[Exercise data]
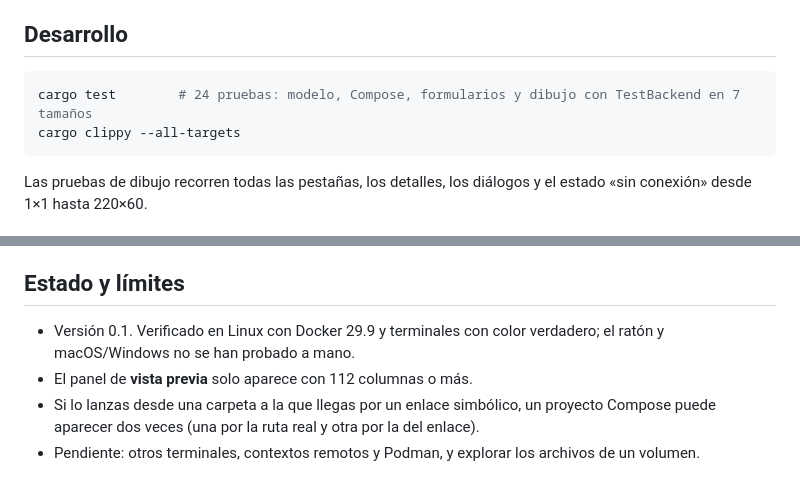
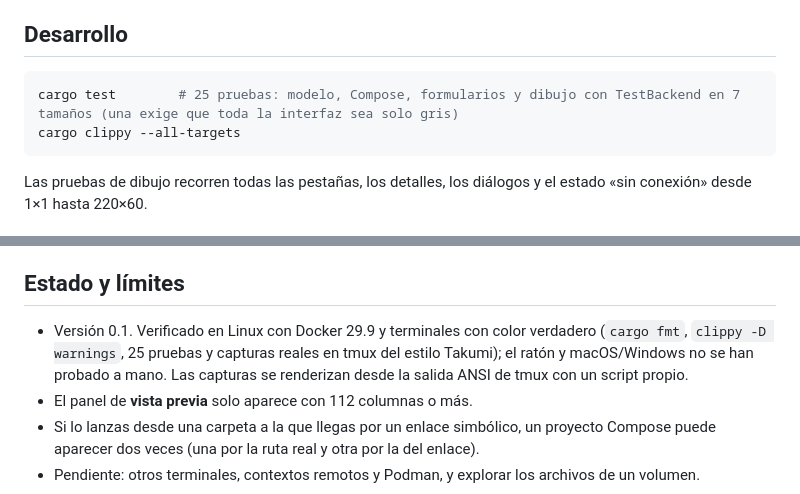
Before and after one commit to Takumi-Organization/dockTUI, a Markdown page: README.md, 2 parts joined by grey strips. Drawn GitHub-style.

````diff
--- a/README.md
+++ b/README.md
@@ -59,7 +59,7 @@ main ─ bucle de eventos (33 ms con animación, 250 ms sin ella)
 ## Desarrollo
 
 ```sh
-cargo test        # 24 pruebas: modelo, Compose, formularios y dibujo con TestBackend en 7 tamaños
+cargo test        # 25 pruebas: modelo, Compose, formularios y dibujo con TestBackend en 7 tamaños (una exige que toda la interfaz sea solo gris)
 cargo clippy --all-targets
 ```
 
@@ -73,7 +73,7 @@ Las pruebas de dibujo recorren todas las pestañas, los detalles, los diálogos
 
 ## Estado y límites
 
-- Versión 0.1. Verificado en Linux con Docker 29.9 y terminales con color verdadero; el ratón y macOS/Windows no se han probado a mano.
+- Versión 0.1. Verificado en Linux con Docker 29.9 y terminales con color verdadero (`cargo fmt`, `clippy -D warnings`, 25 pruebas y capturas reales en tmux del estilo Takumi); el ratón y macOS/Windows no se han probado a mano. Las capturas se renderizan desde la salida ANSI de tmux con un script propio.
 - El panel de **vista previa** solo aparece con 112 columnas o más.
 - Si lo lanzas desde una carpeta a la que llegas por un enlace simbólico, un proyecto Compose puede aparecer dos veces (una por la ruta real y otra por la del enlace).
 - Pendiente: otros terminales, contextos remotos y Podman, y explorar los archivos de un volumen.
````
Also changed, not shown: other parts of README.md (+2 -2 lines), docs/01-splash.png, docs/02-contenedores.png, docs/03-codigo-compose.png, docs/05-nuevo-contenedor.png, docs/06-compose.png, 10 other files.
[/Exercise data]
» Assignment
Where a line in the records above contains the word "tamaños", copy that line.

» Solution
-cargo test        # 24 pruebas: modelo, Compose, formularios y dibujo con TestBackend en 7 tamaños
+cargo test        # 25 pruebas: modelo, Compose, formularios y dibujo con TestBackend en 7 tamaños (una exige que toda la interfaz sea solo gris)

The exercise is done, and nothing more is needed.